Higher average earnings per worker and more people in work drove up incomes in Quarter 2 (Q2) 2022.
Spending also rose in the quarter, due to higher prices but also higher volumes of goods and services consumed.
For households collectively, disposable income rose faster than consumer prices, although this was not the case for every household.
Before the pandemic, households saved around 10% of their total disposable income, with consumer spending making up the other 90%.
In the first half of 2022, consumption accounted for only 80% of income, with the remainder being added to wealth.
The Central Statistics Office (CSO) has today (09 September 2022) released Household Saving Q2 2022.
Commenting on the results, Peter Culhane, Statistician, said:
"Household savings at 19% again this quarter, remain above their pre-COVID-19 level. We are seeing a continual increase in real incomes, as more people are in work and the average wage is going up. Spending also rose in the quarter, not only due to higher prices, but also because a greater volume of goods and services were bought or consumed.
Before the pandemic, consumer spending was rising in line with incomes, leaving saving at a steady rate. The usual pattern of household spending and saving was disrupted by COVID-19 in 2020 and 2021. By the second quarter of 2022, the pandemic restrictions had been removed, but the household saving rate remained far above its usual level. While the 19% rate this quarter is far below the 33% peak in 2020, it is significantly higher than its long-term average of 10.4% before the pandemic.

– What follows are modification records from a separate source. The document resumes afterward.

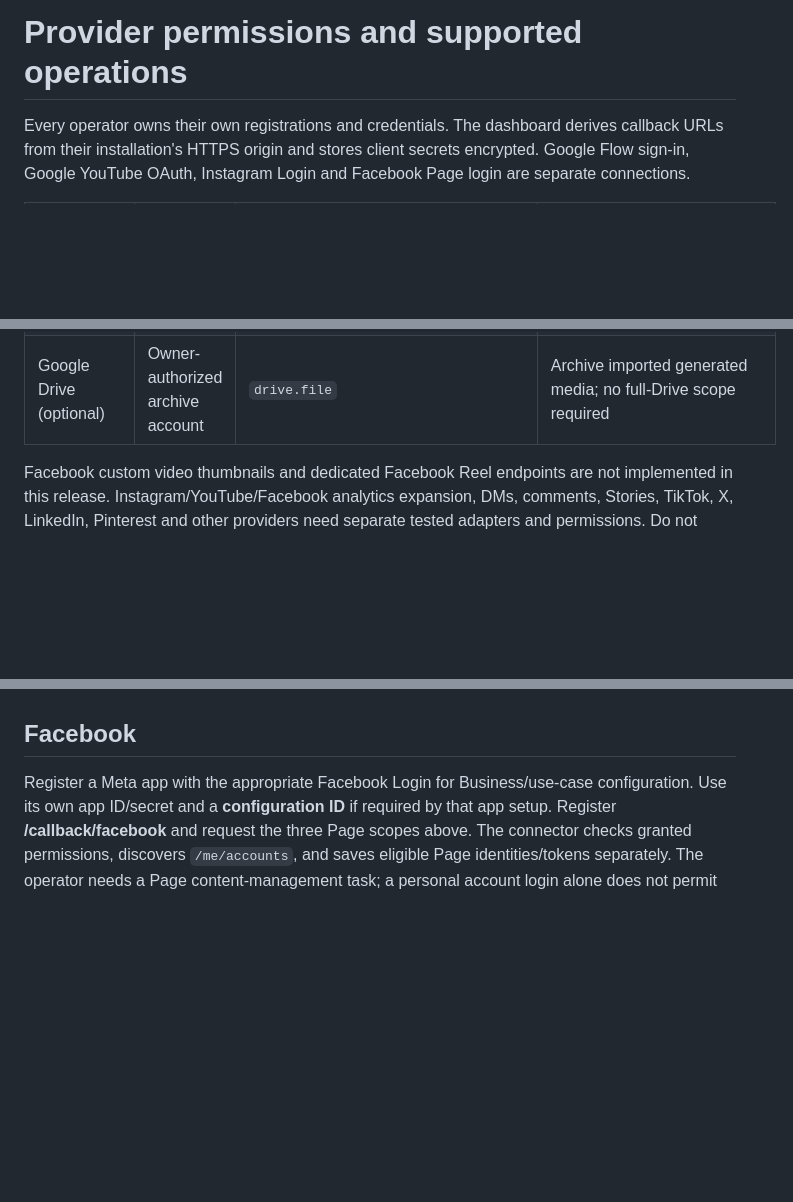
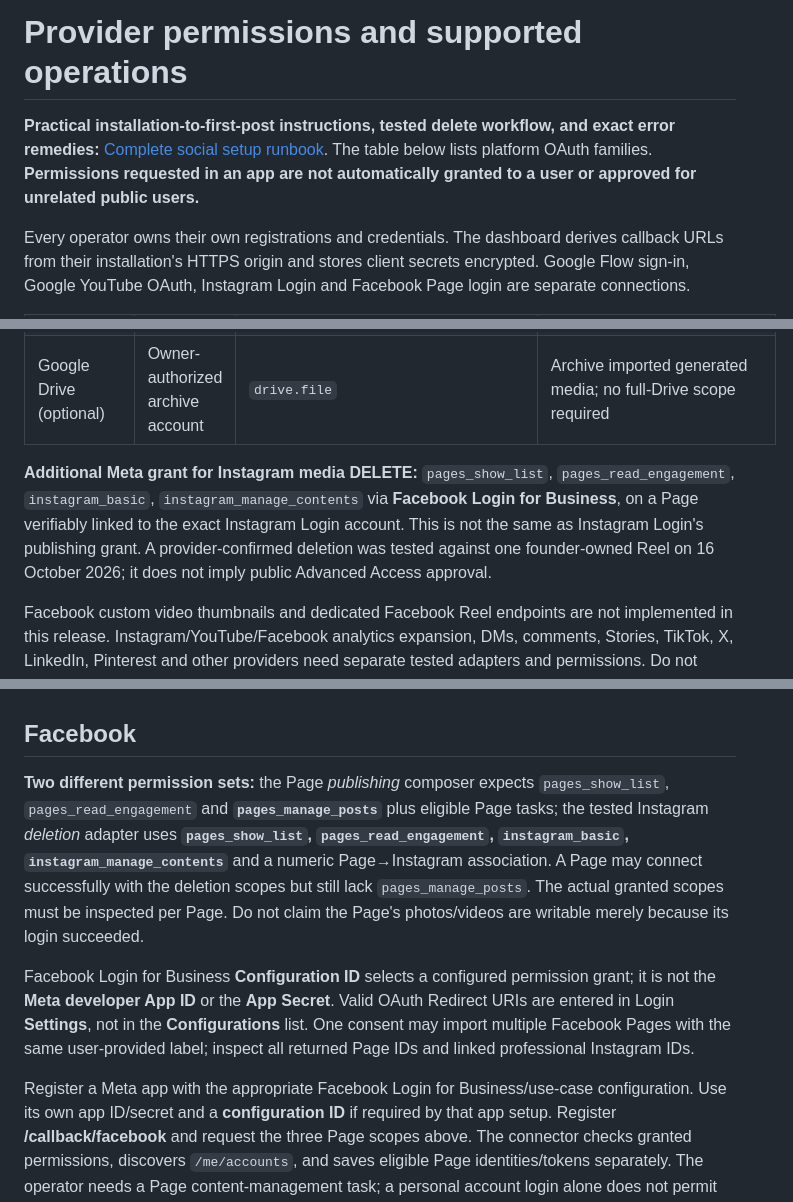
Before and after one commit to AdityaAgarwal75/vegas-social-os, a Markdown page: docs/PLATFORM-PERMISSIONS.md, 3 parts joined by grey strips. Rendered like a GitHub page; blank space fills up the shorter version.

Commit message:
docs: distinguish Facebook Page posting from Instagram DELETE scopes

```diff
--- a/docs/PLATFORM-PERMISSIONS.md
+++ b/docs/PLATFORM-PERMISSIONS.md
@@ -1,4 +1,6 @@
 # Provider permissions and supported operations
+
+**Practical installation-to-first-post instructions, tested delete workflow, and exact error remedies:** [Complete social setup runbook](COMPLETE-SOCIAL-SETUP.md). The table below lists platform OAuth families. **Permissions requested in an app are not automatically granted to a user or approved for unrelated public users.**
 
 Every operator owns their own registrations and credentials. The dashboard derives callback URLs from their installation's HTTPS origin and stores client secrets encrypted. Google Flow sign-in, Google YouTube OAuth, Instagram Login and Facebook Page login are separate connections.
 
@@ -9,6 +11,8 @@ Every operator owns their own registrations and credentials. The dashboard deriv
 | Instagram API with Instagram Login | Business or Creator | `instagram_business_basic`, `instagram_business_content_publish` | JPEG image, MP4 Reel, carousel up to ten items; captions; JPEG cover for a single Reel |
 | Facebook Pages | Page with create-content task | `pages_show_list`, `pages_read_engagement`, `pages_manage_posts` | Text/link posts, JPEG/PNG photos, photo sets, single MP4 Page video; personal timelines unsupported |
 | Google Drive (optional) | Owner-authorized archive account | `drive.file` | Archive imported generated media; no full-Drive scope required |
+
+**Additional Meta grant for Instagram media DELETE:** `pages_show_list`, `pages_read_engagement`, `instagram_basic`, `instagram_manage_contents` via **Facebook Login for Business**, on a Page verifiably linked to the exact Instagram Login account. This is not the same as Instagram Login's publishing grant. A provider-confirmed deletion was tested against one founder-owned Reel on 16 October 2026; it does not imply public Advanced Access approval.
 
 Facebook custom video thumbnails and dedicated Facebook Reel endpoints are not implemented in this release. Instagram/YouTube/Facebook analytics expansion, DMs, comments, Stories, TikTok, X, LinkedIn, Pinterest and other providers need separate tested adapters and permissions. Do not show them as connected or silently use login scraping to replace official APIs.
 
@@ -37,6 +41,11 @@ Primary references:
 
 ## Facebook
 
+**Two different permission sets:** the Page *publishing* composer expects `pages_show_list`, `pages_read_engagement` and **`pages_manage_posts`** plus eligible Page tasks; the tested Instagram *deletion* adapter uses **`pages_show_list`, `pages_read_engagement`, `instagram_basic`, `instagram_manage_contents`** and a numeric Page→Instagram association. A Page may connect successfully with the deletion scopes but still lack `pages_manage_posts`. The actual granted scopes must be inspected per Page. Do not claim the Page's photos/videos are writable merely because its login succeeded.
+
+Facebook Login for Business **Configuration ID** selects a configured permission grant; it is not the **Meta developer App ID** or the **App Secret**. Valid OAuth Redirect URIs are entered in Login **Settings**, not in the **Configurations** list. One consent may import multiple Facebook Pages with the same user-provided label; inspect all returned Page IDs and linked professional Instagram IDs.
+
+
 Register a Meta app with the appropriate Facebook Login for Business/use-case configuration. Use its own app ID/secret and a **configuration ID** if required by that app setup. Register **/callback/facebook** and request the three Page scopes above. The connector checks granted permissions, discovers `/me/accounts`, and saves eligible Page identities/tokens separately. The operator needs a Page content-management task; a personal account login alone does not permit Page publication.
 
 Development/app-role testing and access for unrelated users differ. Each independent self-hoster can register their own app and test their own assets according to Meta's role rules; an app serving unrelated users needs applicable permissions review/access. The project cannot approve apps or guarantee review outcomes.
```
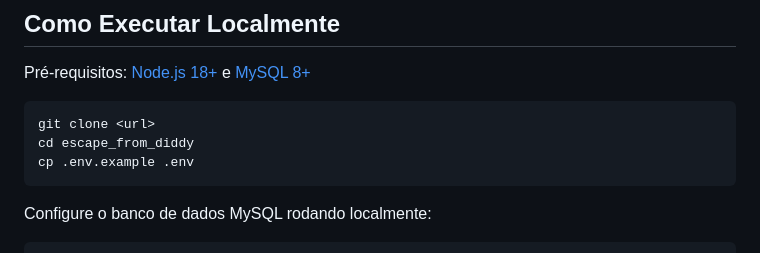
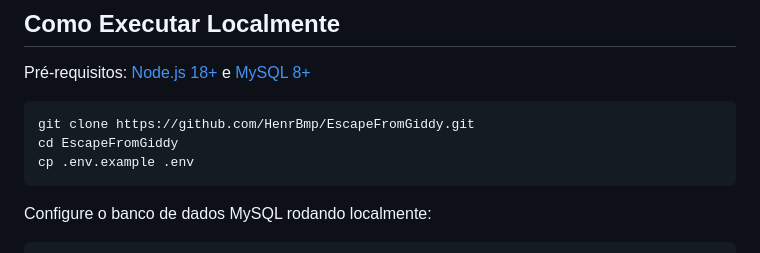
Before and after one commit to HenrBmp/EscapeFromGiddy, a Markdown page: README.md, the part around the change. Rendered like a GitHub page.

Commit message:
doc: instruções para execução local corrigidas

````diff
--- a/README.md
+++ b/README.md
@@ -82,8 +82,8 @@ Disponível em: [escapefromgiddy.alwaysdata.net](https://escapefromgiddy.alwaysd
 Pré-requisitos: [Node.js 18+](https://nodejs.org/pt-br/download) e [MySQL 8+](https://dev.mysql.com/downloads/)
 
 ```bash
-git clone <url>
-cd escape_from_diddy
+git clone https://github.com/HenrBmp/EscapeFromGiddy.git
+cd EscapeFromGiddy
 cp .env.example .env
 ```
 
````
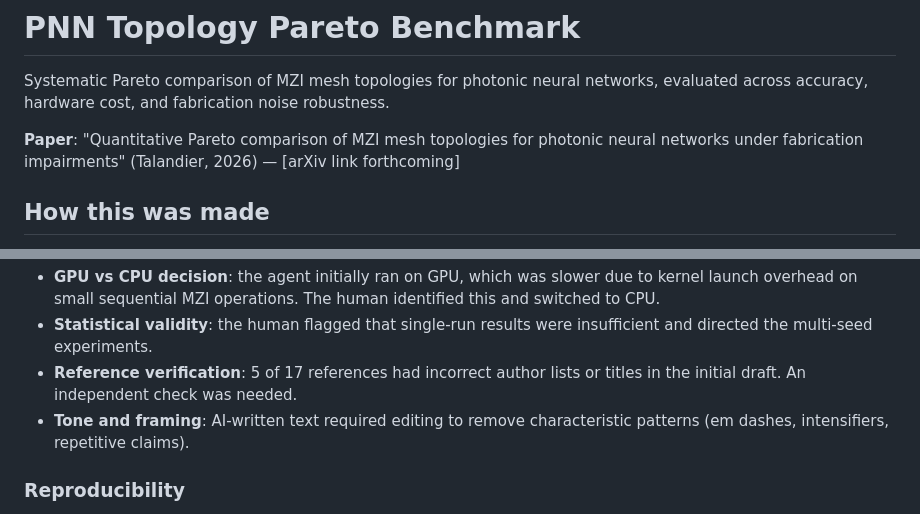
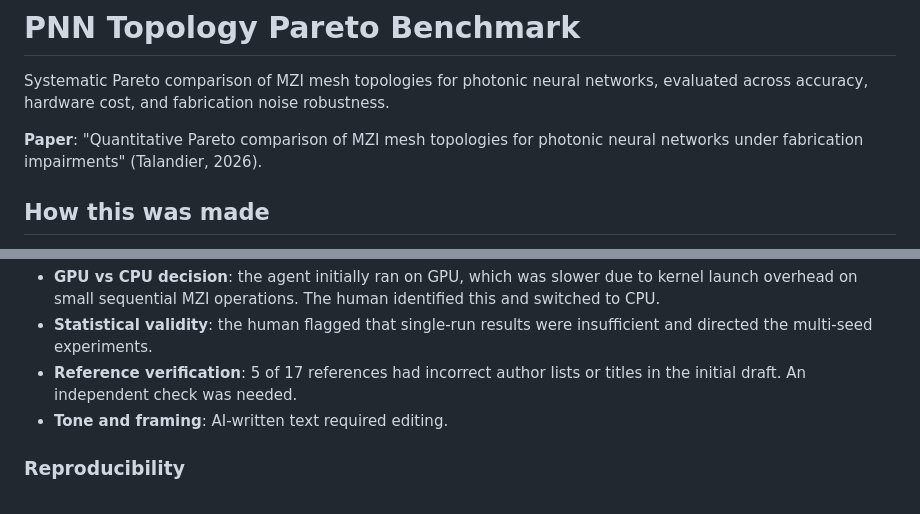
Before and after one commit to LTalandier/pnn-pareto-benchmark, a Markdown page: README.md, 2 parts joined by grey strips. GitHub-like rendering.

Commit message:
Update README.md for paper citation and tone adjustments
Removed the phrase '— [arXiv link forthcoming]' from the paper citation and simplified the tone and framing section.

```diff
--- a/README.md
+++ b/README.md
@@ -2,7 +2,7 @@
 
 Systematic Pareto comparison of MZI mesh topologies for photonic neural networks, evaluated across accuracy, hardware cost, and fabrication noise robustness.
 
-**Paper**: "Quantitative Pareto comparison of MZI mesh topologies for photonic neural networks under fabrication impairments" (Talandier, 2026) — [arXiv link forthcoming]
+**Paper**: "Quantitative Pareto comparison of MZI mesh topologies for photonic neural networks under fabrication impairments" (Talandier, 2026).
 
 ## How this was made
 
@@ -28,7 +28,7 @@ The human's role was to: define the research scope, verify topology implementati
 - **GPU vs CPU decision**: the agent initially ran on GPU, which was slower due to kernel launch overhead on small sequential MZI operations. The human identified this and switched to CPU.
 - **Statistical validity**: the human flagged that single-run results were insufficient and directed the multi-seed experiments.
 - **Reference verification**: 5 of 17 references had incorrect author lists or titles in the initial draft. An independent check was needed.
-- **Tone and framing**: AI-written text required editing to remove characteristic patterns (em dashes, intensifiers, repetitive claims).
+- **Tone and framing**: AI-written text required editing.
 
 ### Reproducibility
 
```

The savings habits developed during the restrictions appear to be sticking. It might have been expected that with restrictions removed, some of the saving built up over the previous two years would be spent, bringing down the saving rate, but in fact, households continued to accumulate rather than spend. Consumption is increasing, owing to inflation and also to higher volumes of goods and services consumed. However, households have generally decided not to spend their lockdown savings, but rather to keep their money in the bank.
The high level of saving may be 'precautionary' as global economic uncertainty affects spending decisions. It may also be caused by shortages of goods (such as cars) owing to supply chain disruption related to the pandemic. Finally, it is possible that household saving levels will remain elevated: 19.1% is a high saving rate for Ireland but is in line with some other European countries. In Germany the saving rate for the period 2010-2019 was 17.5% and in Switzerland it was 22.0%.“
Incomes of households rose in the second quarter of the year. Overall household income is driven by pay to workers and the combination of higher average pay per hour and more people in work drove up wages and salaries. The wage bill increased across almost all sectors. Growth was highest in Distribution, Transport, Hotels & Restaurants, which was up €213m or 3.9% in the quarter. This sector had an increase in numbers employed, but also an increase in average earnings in the quarter. There was also significant growth in the pay to workers in Industry; and Professional, Admin & Support Services.
|sector||Change (Seasonally Adjusted) since Q1-2022|
|Agriculture, Forestry and Fishing||0.115711260115063|
|Industry (excl. Construction)||127.184688813673|
|Distribution, Transport, Hotels and Restaurants||213.233495728928|
|Information and Communication||96.5609427832082|
|Financial and Insurance Activities||-10.3338759112116|
|Real Estate Activities||8.60951102391221|
|Professional, Admin and Support Services||125.212263328652|
|Public Admin, Education and Health||88.799945102719|
|Arts, Entertainment and Other Services||30.3737364368667|
There was a slight rise in spending in the quarter (after usual seasonal fluctuations were taken into account): this increase was due to price inflation, as well as larger volumes of goods and services being consumed.
In June, the Consumer Price Index showed a 3-month rise of 3.2%. The largest contributors to this increase in the cost of living were products that all households need: Housing, Water, Electricity, Gas & Other Fuels; and Transport.
After allowing for these price increases and seasonal factors, household consumption rose 1.8% in April-June, as the Quarterly National Accounts show. The Retail Sales Index shows the biggest volume increases in: Cars; Food; and Pharmaceutical, Medical & Cosmetic Articles. On the other hand, the volume of Furniture & Lighting sales was down significantly in the period.
The trends in prices (Consumer Price Index) and incomes (Household Total Disposable Income, TDI) are shown in Figure 3. Since the start of 2020, both have been rising. TDI is shown unadjusted, and its seasonality is apparent from Figure 3. It is also clear that inflation is accelerating. The graph shows that although prices have risen, income has risen even faster. At the end of June this year household income is higher than it was before the pandemic in real terms. This TDI includes a wide range of changes, positive and negative, across the two million households in the country.
The saving of households was added to wealth which is held in various kinds of assets. Investment in homes (new dwellings and improvements) was €2.2bn in the quarter (although part of this came from government and corporations, most is from households). A significant proportion of the saving was left in banks: deposits from households increased by €2.3 billion in the quarter. Central Bank of Ireland data also shows some saving went to paying off debts: lending to Irish households decreased by €0.4bn in the quarter (that is, repayments of principal exceeded new draw-downs).